In 1955 he formed the partnership of I. M. Pei & Associates, which became I. M. Pei & Partners in 1966, and Pei Cobb Freed & Partners in 1989. The partnership received the 1968 Architectural Firm Award of the American Institute of Architects.
In 1948, William Zeckendorf invited Mr. Pei to accept the newly created post of Director of Architecture at Webb & Knapp real estate development corporation, resulting in many large-scale architectural and planning projects across the country.
Due to his reliance on abstract form and materials such as stone, concrete, glass, and steel, Pei has been considered a disciple of Walter Gropius and Marcel Breuer, both of whom he studied with at Harvard. However, Pei's work does not suggest his primary concern is theory.
"It is good to learn from the ancients," says IM Pei with a smile. "I'm a bit of an ancient myself. They had a lot of time to think about architecture and landscape. Today, we rush everything, but architecture is slow, and the landscapes it sits in even slower. It needs the time our political systems won't allow."

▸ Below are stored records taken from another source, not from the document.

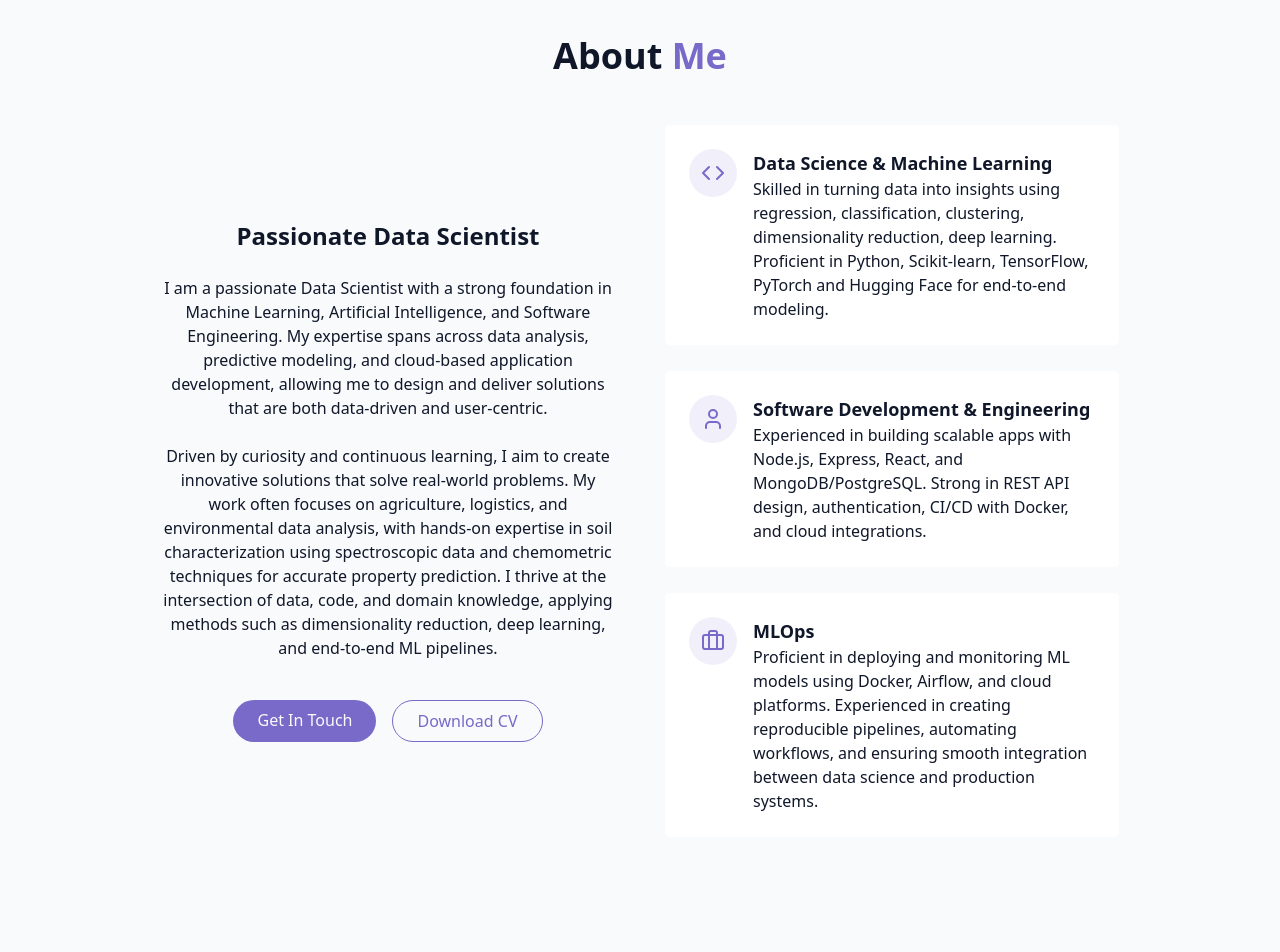
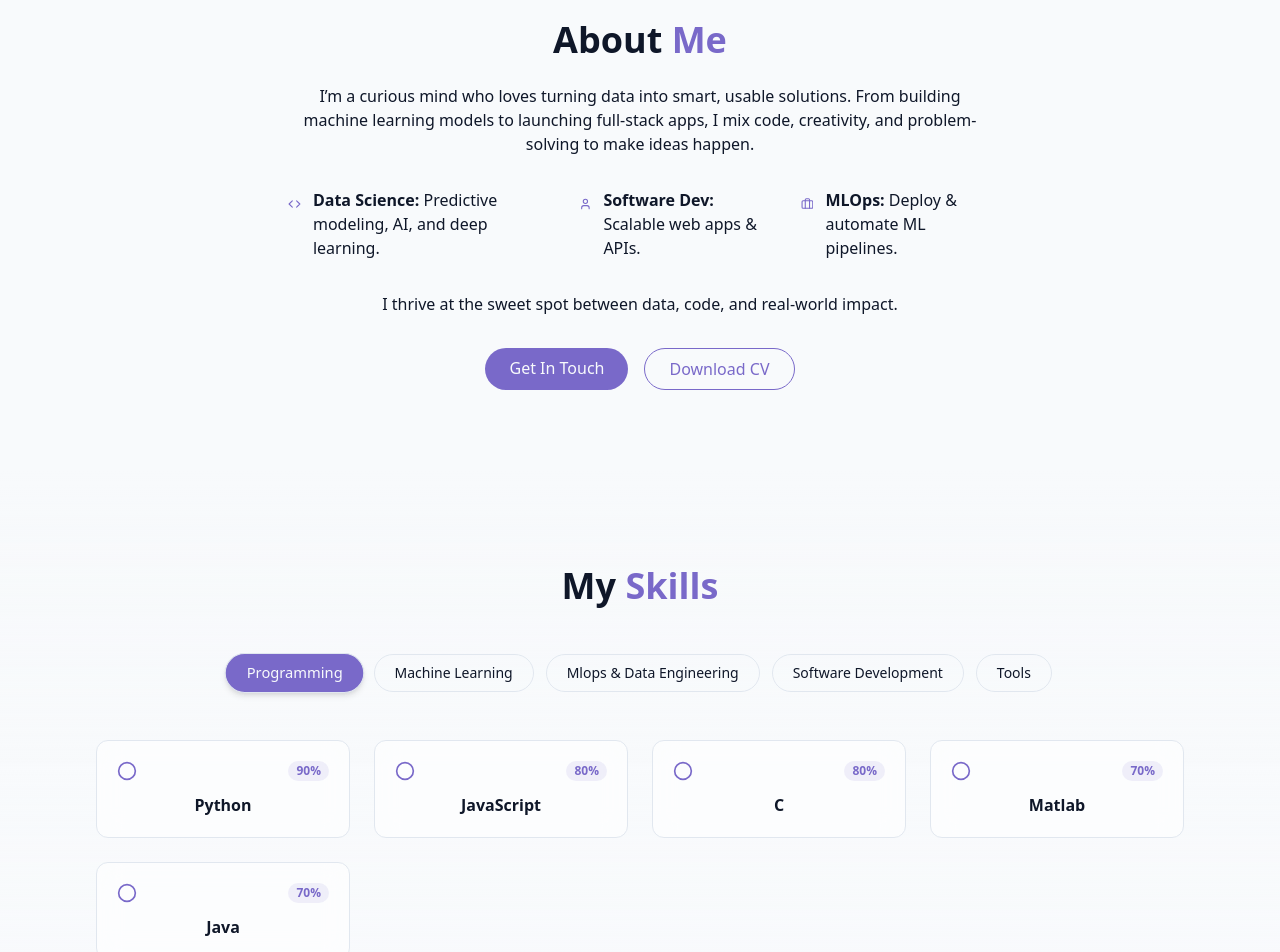
Before and after one commit to RogerSawadogo/Portfolio_Pro, a React (Vite) app: page / in a window 1280 px wide. Shown: the part 860-1812 px from the top of the page. Built offline with nearby package versions, Linux system fonts and the light colour scheme.

Commit message:
version 1

```diff
--- a/src/components/AboutSection.jsx
+++ b/src/components/AboutSection.jsx
@@ -2,84 +2,55 @@ import { Briefcase, Code, User } from "lucide-react";
 
 export const AboutSection = () => {
   return (
-    <section id="about" className="py-24 px-4 relative">
-      {" "}
-      <div className="container mx-auto max-w-5xl">
-        <h2 className="text-3xl md:text-4xl font-bold mb-12 text-center">
-          About <span className="text-primary"> Me</span>
+    <section id="about" className="py-20 px-4 relative">
+      <div className="container mx-auto max-w-3xl text-center">
+        <h2 className="text-3xl md:text-4xl font-bold mb-6">
+          About <span className="text-primary">Me</span>
         </h2>
 
-        <div className="grid grid-cols-1 md:grid-cols-2 gap-12 items-center">
-          <div className="space-y-6">
-            <h3 className="text-2xl font-semibold">
-              Passionate Data Scientist
-            </h3>
-
-            <p className="text-muted-foreground">
-              I am a passionate Data Scientist with a strong foundation in Machine Learning, Artificial Intelligence, and Software Engineering. My expertise spans across data analysis, predictive modeling, and cloud-based application development, allowing me to design and deliver solutions that are both data-driven and user-centric.
+        <p className="text-muted-foreground mb-8">
+          I’m a curious mind who loves turning data into smart, usable solutions.
+          From building machine learning models to launching full-stack apps,
+          I mix code, creativity, and problem-solving to make ideas happen.
         </p>
 
+        <div className="flex flex-col sm:flex-row justify-center gap-8 my-8 text-left">
+          <div className="flex items-start gap-3">
+            <Code className="h-6 w-6 text-primary mt-1" />
             <p className="text-muted-foreground">
-              Driven by curiosity and continuous learning, I aim to create innovative solutions that solve real-world problems. My work often focuses on agriculture, logistics, and environmental data analysis, with hands-on expertise in soil characterization using spectroscopic data and chemometric techniques for accurate property prediction. I thrive at the intersection of data, code, and domain knowledge, applying methods such as dimensionality reduction, deep learning, and end-to-end ML pipelines.
+              <span className="font-semibold">Data Science:</span> Predictive modeling, AI, and deep learning.
+            </p>
+          </div>
+          <div className="flex items-start gap-3">
+            <User className="h-6 w-6 text-primary mt-1" />
+            <p className="text-muted-foreground">
+              <span className="font-semibold">Software Dev:</span> Scalable web apps & APIs.
+            </p>
+          </div>
+          <div className="flex items-start gap-3">
+            <Briefcase className="h-6 w-6 text-primary mt-1" />
+            <p className="text-muted-foreground">
+              <span className="font-semibold">MLOps:</span> Deploy & automate ML pipelines.
+            </p>
+          </div>
+        </div>
+
+        <p className="text-muted-foreground mb-8">
+          I thrive at the sweet spot between <span className="font-medium">data, code, and real-world impact</span>.
         </p>
 
-            <div className="flex flex-col sm:flex-row gap-4 pt-4 justify-center">
+        <div className="flex flex-col sm:flex-row gap-4 justify-center">
           <a href="#contact" className="cosmic-button">
-                {" "}
             Get In Touch
           </a>
-
           <a
-                href=""
+            href="/cv.pdf"
+            download
             className="px-6 py-2 rounded-full border border-primary text-primary hover:bg-primary/10 transition-colors duration-300"
           >
             Download CV
           </a>
-            </div>
-          </div>
 
-          <div className="grid grid-cols-1 gap-6">
-            <div className="gradient-border p-6 card-hover">
-              <div className="flex items-start gap-4">
-                <div className="p-3 rounded-full bg-primary/10">
-                  <Code className="h-6 w-6 text-primary" />
-                </div>
-                <div className="text-left">
-                  <h4 className="font-semibold text-lg"> Data Science & Machine Learning</h4>
-                  <p className="text-muted-foreground">
-                    Skilled in turning data into insights using regression, classification, clustering, dimensionality reduction, deep learning. Proficient in Python, Scikit-learn, TensorFlow, PyTorch and Hugging Face for end-to-end modeling.
-                  </p>
-                </div>
-              </div>
-            </div>
-            <div className="gradient-border p-6 card-hover">
-              <div className="flex items-start gap-4">
-                <div className="p-3 rounded-full bg-primary/10">
-                  <User className="h-6 w-6 text-primary" />
-                </div>
-                <div className="text-left">
-                  <h4 className="font-semibold text-lg">Software Development & Engineering</h4>
-                  <p className="text-muted-foreground">
-                    Experienced in building scalable apps with Node.js, Express, React, and MongoDB/PostgreSQL. Strong in REST API design, authentication, CI/CD with Docker, and cloud integrations.
-                  </p>
-                </div>
-              </div>
-            </div>
-            <div className="gradient-border p-6 card-hover">
-              <div className="flex items-start gap-4">
-                <div className="p-3 rounded-full bg-primary/10">
-                  <Briefcase className="h-6 w-6 text-primary" />
-                </div>
-
-                <div className="text-left">
-                  <h4 className="font-semibold text-lg">MLOps</h4>
-                  <p className="text-muted-foreground">
-                    Proficient in deploying and monitoring ML models using Docker, Airflow, and cloud platforms. Experienced in creating reproducible pipelines, automating workflows, and ensuring smooth integration between data science and production systems.
-                  </p>
-                </div>
-              </div>
-            </div>
-          </div>
         </div>
       </div>
     </section>
--- a/src/components/HeroSection.jsx
+++ b/src/components/HeroSection.jsx
@@ -21,7 +21,7 @@ export const HeroSection = () => {
           </h1>
 
           <p className="text-lg md:text-xl text-muted-foreground max-2-2xl mx-auto opacity-0 animate-fade-in-delay-3">
-            Machine Learning Engineer passionate about building intelligent systems and solving real-world problems through data-driven innovation.
+            Data Scientist passionate about building intelligent systems and solving real-world problems through data-driven innovation.
           </p>
 
           <div className="pt-4 opacity-0 animate-fade-in-delay-4">
--- a/src/components/ProjectsSection.jsx
+++ b/src/components/ProjectsSection.jsx
@@ -154,7 +154,7 @@ export const ProjectsSection = () => {
           <a
             className="cosmic-button w-fit flex items-center mx-auto gap-2"
             target="_blank"
-            href="https://github.com/machadop1407"
+            href="https://github.com/RogerSawadogo"
           >
             Check My Github <ArrowRight size={16} />
           </a>
--- a/src/components/SkillsSection.jsx
+++ b/src/components/SkillsSection.jsx
@@ -1,67 +1,61 @@
 import { useState } from "react";
 import { cn } from "@/lib/utils";
+import { Circle } from "lucide-react"; // placeholder icon
 
 const skills = [
-  //Programming Languages
   { name: "Python", level: 90, category: "programming" },
   { name: "JavaScript", level: 80, category: "programming" },
   { name: "C", level: 80, category: "programming" },
   { name: "Matlab", level: 70, category: "programming" },
   { name: "Java", level: 70, category: "programming" },
-  // ML
+
   { name: "Supervised Learning", level: 90, category: "machine learning" },
   { name: "Unsupervised Learning", level: 85, category: "machine learning" },
   { name: "Deep Learning", level: 85, category: "machine learning" },
   { name: "Time series forecasting", level: 80, category: "machine learning" },
-  { name: "Feature engineering & selection", level: 90, category: "machine learning" },
+  { name: "Feature engineering", level: 90, category: "machine learning" },
   { name: "Transformers", level: 80, category: "machine learning" },
 
+  { name: "Docker & containerization", level: 80, category: "mlops & data engineering" },
+  { name: "Apache Airflow", level: 70, category: "mlops & data engineering" },
+  { name: "CI/CD with GitHub Actions", level: 75, category: "mlops & data engineering" },
+  { name: "Data pipeline automation", level: 75, category: "mlops & data engineering" },
 
-  // DL
-  { name: "Docker & containerization", level: 80, category: "mlops" },
-  { name: "Apache Airflow", level: 70, category: "mlops" },
-  { name: "CI/CD with GitHub Actions", level: 75, category: "mlops" },
-  { name: "Data pipeline automation", level: 75, category: "mlops" },
-
-
-
-
-  //Software Development
   { name: "React", level: 80, category: "software development" },
   { name: "Node.js", level: 85, category: "software development" },
   { name: "FastApi", level: 80, category: "software development" },
   { name: "MongoDB", level: 80, category: "software development" },
   { name: "PostgreSQL", level: 75, category: "software development" },
-  // Tools
+
   { name: "Git/GitHub", level: 85, category: "tools" },
   { name: "Docker", level: 80, category: "tools" },
   { name: "VS Code", level: 95, category: "tools" },
 ];
 
-const categories = ["programming", "machine learning", "mlops", "software development", "tools"];
+const categories = ["programming", "machine learning", "mlops & data engineering", "software development", "tools"];
 
 export const SkillsSection = () => {
   const [activeCategory, setActiveCategory] = useState(categories[0]);
-
   const filteredSkills = skills.filter((skill) => skill.category === activeCategory);
 
   return (
-    <section id="skills" className="py-24 px-4 relative bg-secondary/30">
-      <div className="container mx-auto max-w-5xl">
+    <section id="skills" className="py-24 px-4 relative bg-gradient-to-b from-secondary/40 to-background">
+      <div className="container mx-auto max-w-6xl">
         <h2 className="text-3xl md:text-4xl font-bold mb-12 text-center">
-          My <span className="text-primary"> Skills</span>
+          My <span className="text-primary">Skills</span>
         </h2>
 
-        <div className="flex flex-wrap justify-center gap-4 mb-12">
-          {categories.map((category, key) => (
+        {/* Category Buttons */}
+        <div className="flex flex-wrap justify-center gap-3 mb-12">
+          {categories.map((category) => (
             <button
-              key={key}
+              key={category}
               onClick={() => setActiveCategory(category)}
               className={cn(
-                "px-5 py-2 rounded-full transition-colors duration-300 capitalize",
+                "px-5 py-2 rounded-full border text-sm font-medium transition-all duration-300 capitalize",
                 activeCategory === category
-                  ? "bg-primary text-primary-foreground"
-                  : "bg-secondary/70 text-foreground hover:bg-secondary"
+                  ? "bg-primary text-primary-foreground shadow-md scale-105"
+                  : "bg-secondary/60 text-foreground hover:bg-secondary/80"
               )}
             >
               {category}
@@ -69,27 +63,21 @@ export const SkillsSection = () => {
           ))}
         </div>
 
-        <div className="grid grid-cols-1 sm:grid-cols-2 lg:grid-cols-3 gap-6">
+        {/* Skills Grid */}
+        <div className="grid grid-cols-2 sm:grid-cols-3 md:grid-cols-4 gap-6">
           {filteredSkills.map((skill, key) => (
             <div
               key={key}
-              className="bg-card p-6 rounded-lg shadow-xs card-hover"
+              className="group relative bg-card/60 backdrop-blur-md border border-border p-5 rounded-xl hover:shadow-lg transition-all duration-300"
             >
-              <div className="text-left mb-4">
-                <h3 className="font-semibold text-lg"> {skill.name}</h3>
-              </div>
-              <div className="w-full bg-secondary/50 h-2 rounded-full overflow-hidden">
-                <div
-                  className="bg-primary h-2 rounded-full origin-left animate-[grow_1.5s_ease-out]"
-                  style={{ width: skill.level + "%" }}
-                />
-              </div>
-
-              <div className="text-right mt-1">
-                <span className="text-sm text-muted-foreground">
+              <div className="flex items-center justify-between mb-3">
+                <Circle className="h-5 w-5 text-primary" />
+                <span className="text-xs font-semibold px-2 py-0.5 rounded-full bg-primary/10 text-primary">
                   {skill.level}%
                 </span>
               </div>
+              <h3 className="font-semibold text-base">{skill.name}</h3>
+              <div className="absolute inset-0 rounded-xl opacity-0 group-hover:opacity-100 transition-opacity duration-300 bg-primary/5 pointer-events-none" />
             </div>
           ))}
         </div>
```
Also changed, not shown: src/components/ContactSection.jsx (+49 -58 lines), 1 other file (tests, documents, lock files or other folders). Lines whose indentation alone changed are shown as unchanged.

At age 17 he came to the United States to study architecture, and received a Bachelor of Architecture degree from MIT in 1940. Upon graduation he was awarded the Alpha Rho Chi Medal, the MIT Traveling Fellowship, and the AIA Gold Medal.